Why, yes I do. Simply put, all the low hanging fruit x86 processor development has been picked already. The only remaining advancements are incredibly expensive to make, both in time and money, and as a result even Intel can't appreciably speed up x86 processors anymore.
Now that Intel is mostly standing still, AMD has a chance to catch up. It can benefit from all of the research work, process developments, etc, that have occurred, and implement its own version of the same advancements that Intel made over the past 7 years or so, much more cheaply than Intel did. AMD's limited budget may just be enough.

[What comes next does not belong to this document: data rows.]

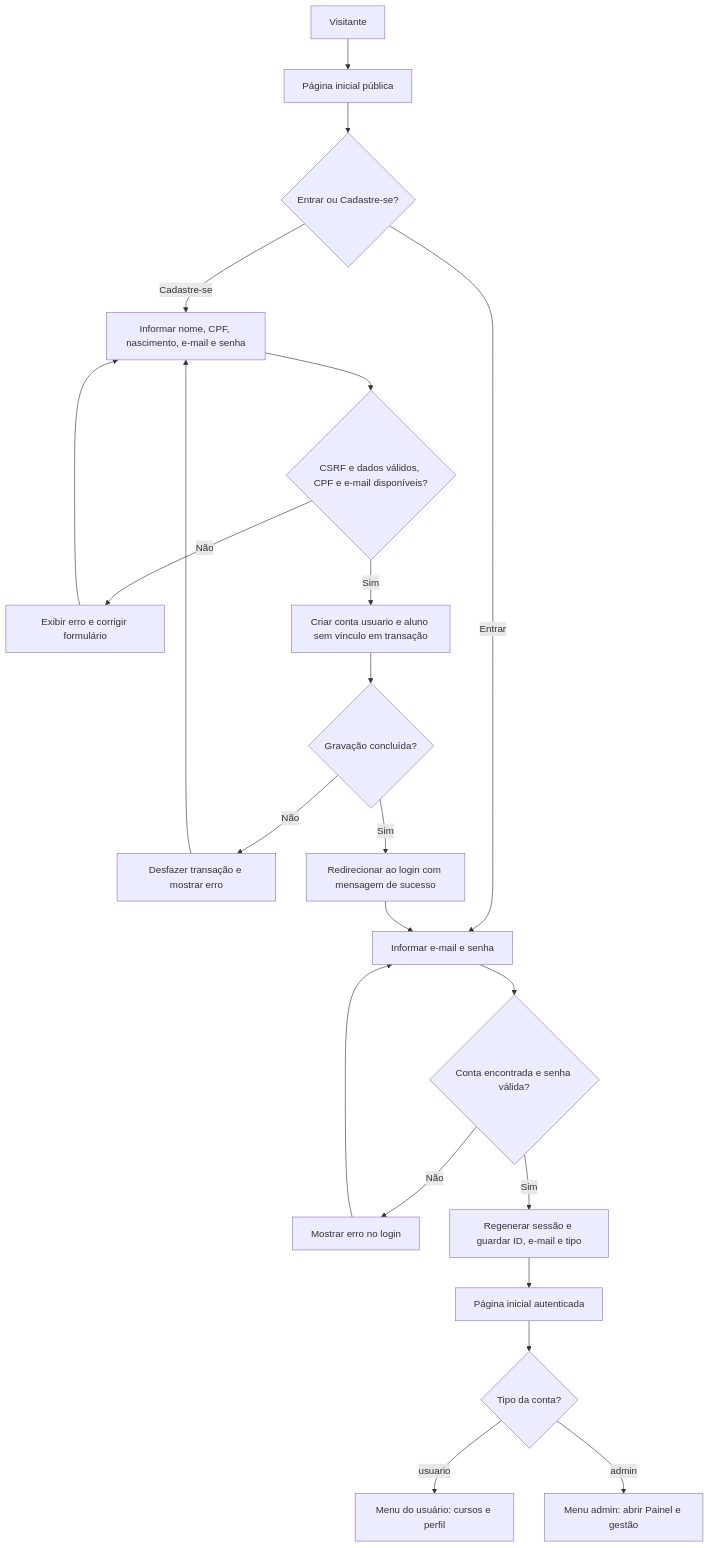
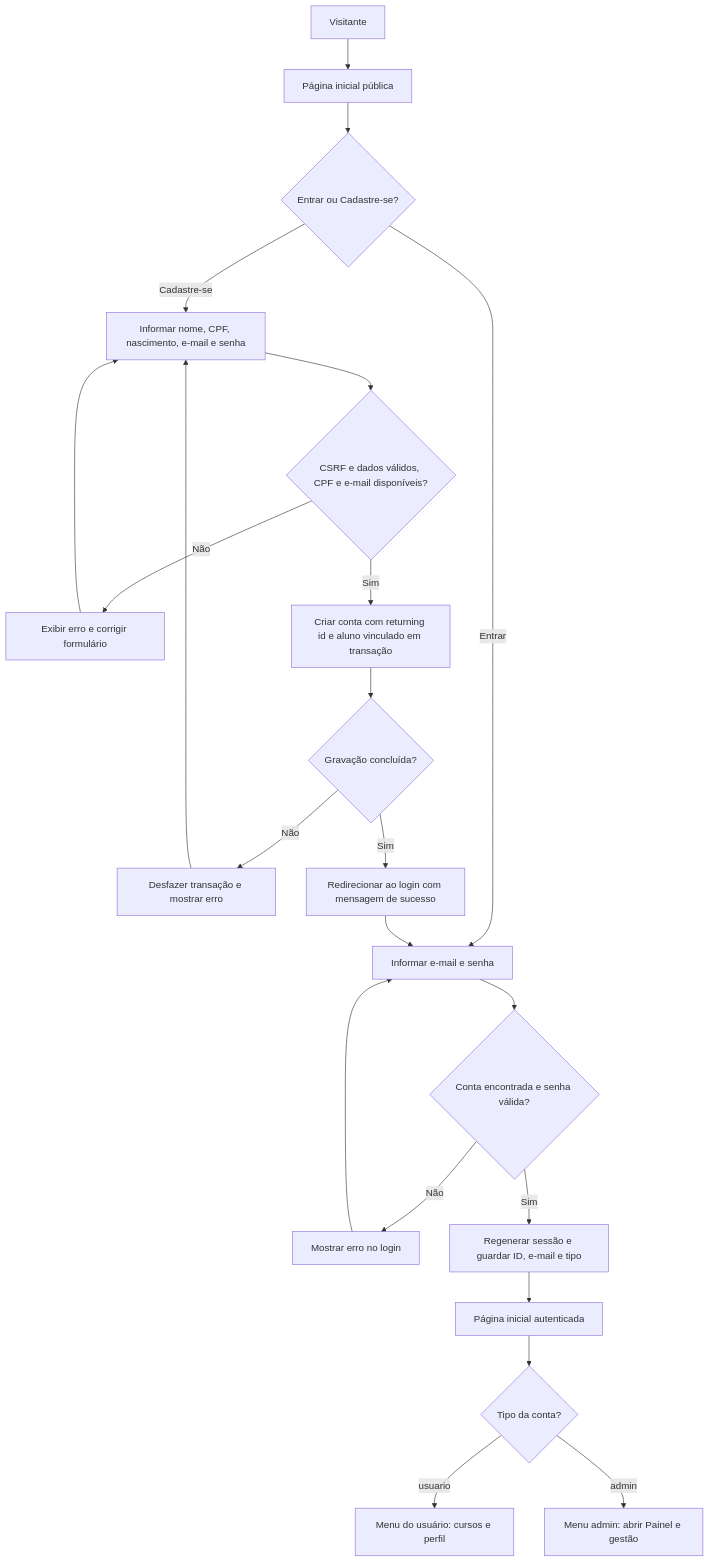
Before and after one commit to Matheus-Talasso-Gil/Impulsos-Cursos: the seventh of 13 diagrams in diagrama.md, drawn with Mermaid. The commit also changed other lines of this file and 26 other files, not shown here.

````diff
--- a/diagrama.md
+++ b/diagrama.md
@@ -184,24 +184,24 @@
 ```mermaid
 flowchart TD
     Visitante["Visitante"] --> Inicio["Página inicial pública"]
     Inicio --> Escolha{"Entrar ou Cadastre-se?"}
     Escolha -->|Entrar| Login["Informar e-mail e senha"]
     Login --> Credenciais{"Conta encontrada e senha válida?"}
     Credenciais -->|Não| ErroLogin["Mostrar erro no login"]
     ErroLogin --> Login
     Credenciais -->|Sim| Sessao["Regenerar sessão e guardar ID, e-mail e tipo"]
     Sessao --> Autenticado["Página inicial autenticada"]
     Autenticado --> Tipo{"Tipo da conta?"}
     Tipo -->|usuario| Usuario["Menu do usuário: cursos e perfil"]
     Tipo -->|admin| Admin["Menu admin: abrir Painel e gestão"]
     Escolha -->|Cadastre-se| Cadastro["Informar nome, CPF, nascimento, e-mail e senha"]
     Cadastro --> Validacao{"CSRF e dados válidos, CPF e e-mail disponíveis?"}
     Validacao -->|Não| ErroCadastro["Exibir erro e corrigir formulário"]
     ErroCadastro --> Cadastro
-    Validacao -->|Sim| Criar["Criar conta usuario e aluno sem vínculo em transação"]
+    Validacao -->|Sim| Criar["Criar conta com returning id e aluno vinculado em transação"]
     Criar --> Gravou{"Gravação concluída?"}
     Gravou -->|Não| Rollback["Desfazer transação e mostrar erro"]
     Rollback --> Cadastro
     Gravou -->|Sim| Redirecionar["Redirecionar ao login com mensagem de sucesso"]
     Redirecionar --> Login
 ```
````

I actually don'tt think that Ryzen will be as fast as Intel's best. But I expect it to come within 25%, and for a reduced cost. My prediction is that x86 won't get much faster as AMD becomes more competitive with Intel, but it will become a lot cheaper. Intel's high end consumer chips that cost $350 now will be available for $100 in a couple of years, whereas without AMD's Ryzen providing the competition, they probably would only have come down by $50 or so.